Obama to Sign Executive Order Barring Anti-Gay Discrimination by Federal Contractors
Companies that want to do business with the federal government will no longer be able to discriminate against homosexuals and keep their federal contracts, under a new policy announced by the White House.
President Barack Obama said he intends to sign an executive order barring federal contractors from discriminating against people based on sexual orientation or gender identity.
Obama had wanted Congress to take action on the issue by adopting a new law banning anti-gay discrimination everywhere in the workforce. But with Republicans opposed to the idea, the president opted to unilaterally expand federal legal protections for lesbians, gays, bisexuals and transgender (LGBT) individuals.
Advocates applauded the decision, which follows other pro-gay moves by the administration, like ending “Don’t Ask, Don’t Tell” in the U.S. military.
“By issuing an executive order prohibiting federal contractors from discriminating against LGBT people, the president will not only create fairer workplaces across the country, he will demonstrate to Congress that adopting federal employment protections for LGBT people is good policy and good for business,” Chad Griffin, president of the Human Rights Campaign advocacy group and a former Obama donor, told the media.
Progressive groups like Think Progress said the order will impact more than one million LGBT workers in the U.S., “making it the single largest expansion of LGBT workplace protections in our country’s history.”
About 20% of the U.S. workforce does business with the U.S. government, which means that about 11 million workers—whose rights are not currently protected under state laws—will now be provided with employment protections, according to gay rights advocacy groups.
Conservative organizations blasted the announcement, declaring the change “will give activists a license to challenge their employers whenever they feel aggrieved, exposing those employers to threats of costly legal proceedings and the potential of jeopardizing future contracts,” according to Peter Spring, a senior fellow for policy studies at the Family Research Council, who spoke with The Washington Post.
Obama has not said when he will officially sign the decree, but it could come as soon as this month. He had first proposed the executive order during his 2008 presidential run but, until now, rejected calls to keep his campaign promise.

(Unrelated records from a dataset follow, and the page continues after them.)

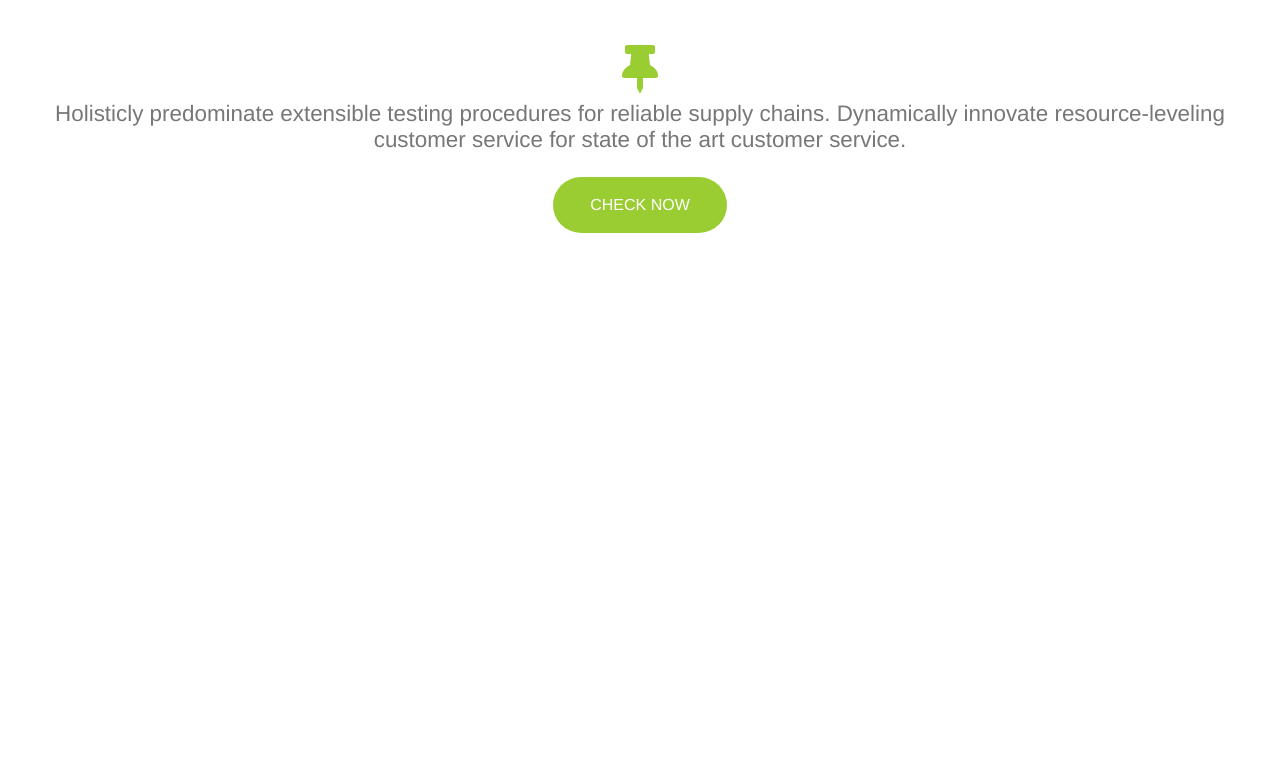
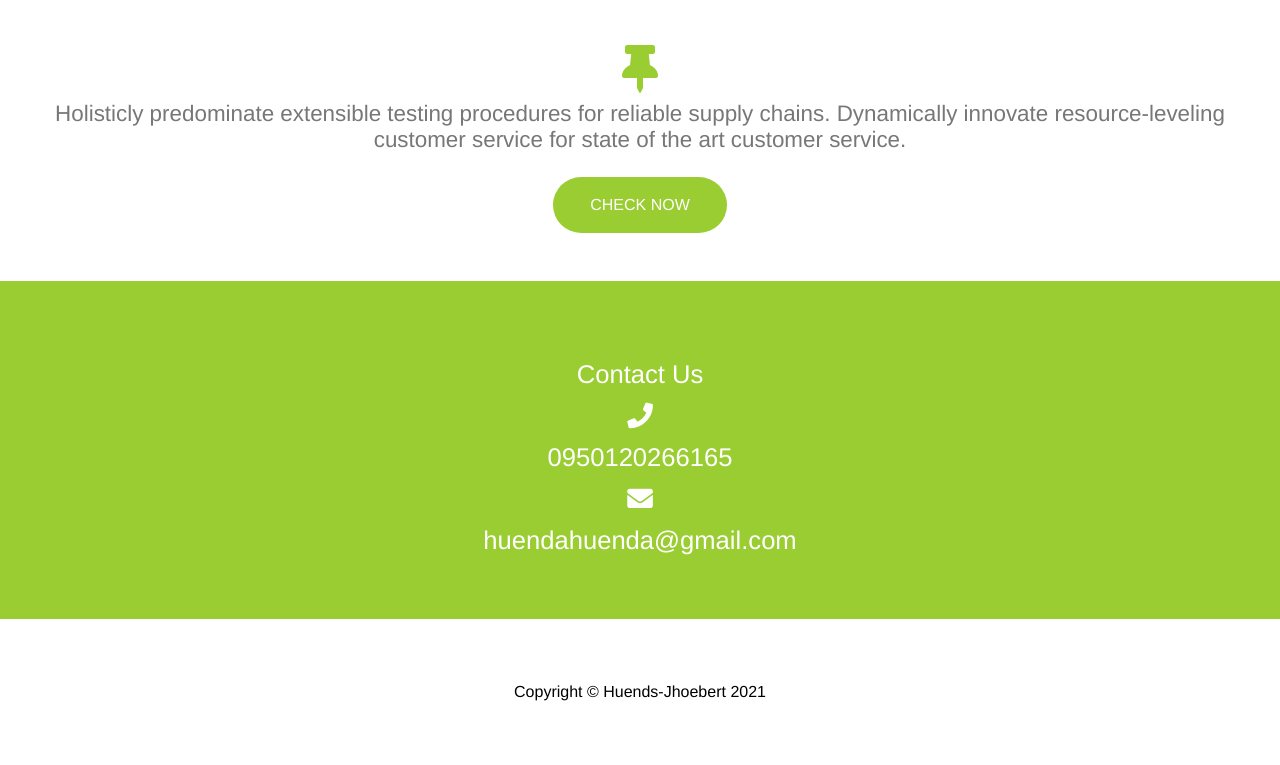
Before and after one commit to Huends-Jhoebert/sample-homepage, a plain HTML site: page index.html in a window 1280 px wide. Shown: the part 2421-3186 px from the top of the page. Before the commit the page ends 2702 px from the top, so only its background shows below. Drawn offline with Linux system fonts and the light colour scheme.

Commit message:
initialize footer pages

```diff
--- a/css/style.css
+++ b/css/style.css
@@ -711,3 +711,35 @@ body{
 	margin-top: 1rem;
 	text-transform: uppercase;
 }
+
+.footer-content-1{
+	background: #9ACD32;
+	padding: 4rem;
+	color: #fff;
+	position: relative;
+	margin: auto;
+	display: flex;
+	flex-direction: column;
+	justify-content: center;
+	align-items: center;
+	text-align: center;
+	z-index: 2;
+}
+
+.footer-content-1 h2,
+.footer-content-1 i,
+.footer-content-1 p{
+	margin-top: 0.9rem;
+	font-size: 1.6rem;
+}
+
+.footer-content-1 h2,
+.footer-content-1p{
+	font-weight: lighter;
+}
+
+.footer-content-2 p{
+	text-align: center;
+	padding: 4rem;
+	font-weight: 500;
+}
--- a/index.html
+++ b/index.html
@@ -102,5 +102,19 @@
 		</main>
 
 
+		<footer>
+			<div class="footer-content-1">
+				<h2>Contact Us</h2>
+				<i class="fas fa-phone"></i>
+				<p>0950120266165</p>
+				<i class="fas fa-envelope"></i>
+				<p>huendahuenda@gmail.com</p>
+			</div>
+			<div class="footer-content-2">
+				<p>Copyright © Huends-Jhoebert 2021</p>
+			</div>
+		</footer>
+
+
 	</body>
 </html>
```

Federal law currently does not prevent discrimination against gay and transgender individuals. Residents in 29 states also have no protection for such discriminatory behavior. However, a total of 21 states have adopted anti-gay discrimination laws.
Most of the Fortune 100 companies have policies protecting their employees from discrimination based on gender identity and/or sexual orientation, according to the Los Angeles Times. However, numerous other corporations, such as ExxonMobil and Abbott Laboratories, do not.
To Learn More:
Obama to Sign Order Barring U.S. Contractors from Job Bias Based on Sexual Orientation (by Zachary Goldfarb and Juliet Eilperin, Washington Post)
Obama to Sign Executive Order Curbing Discrimination against Gays (by Christi Parsons and Michael Memoli, Los Angeles Times)
Obama Administration Announces Executive Order Protecting LGBT Employees Of Federal Contractors (by Zack Ford, Think Progress)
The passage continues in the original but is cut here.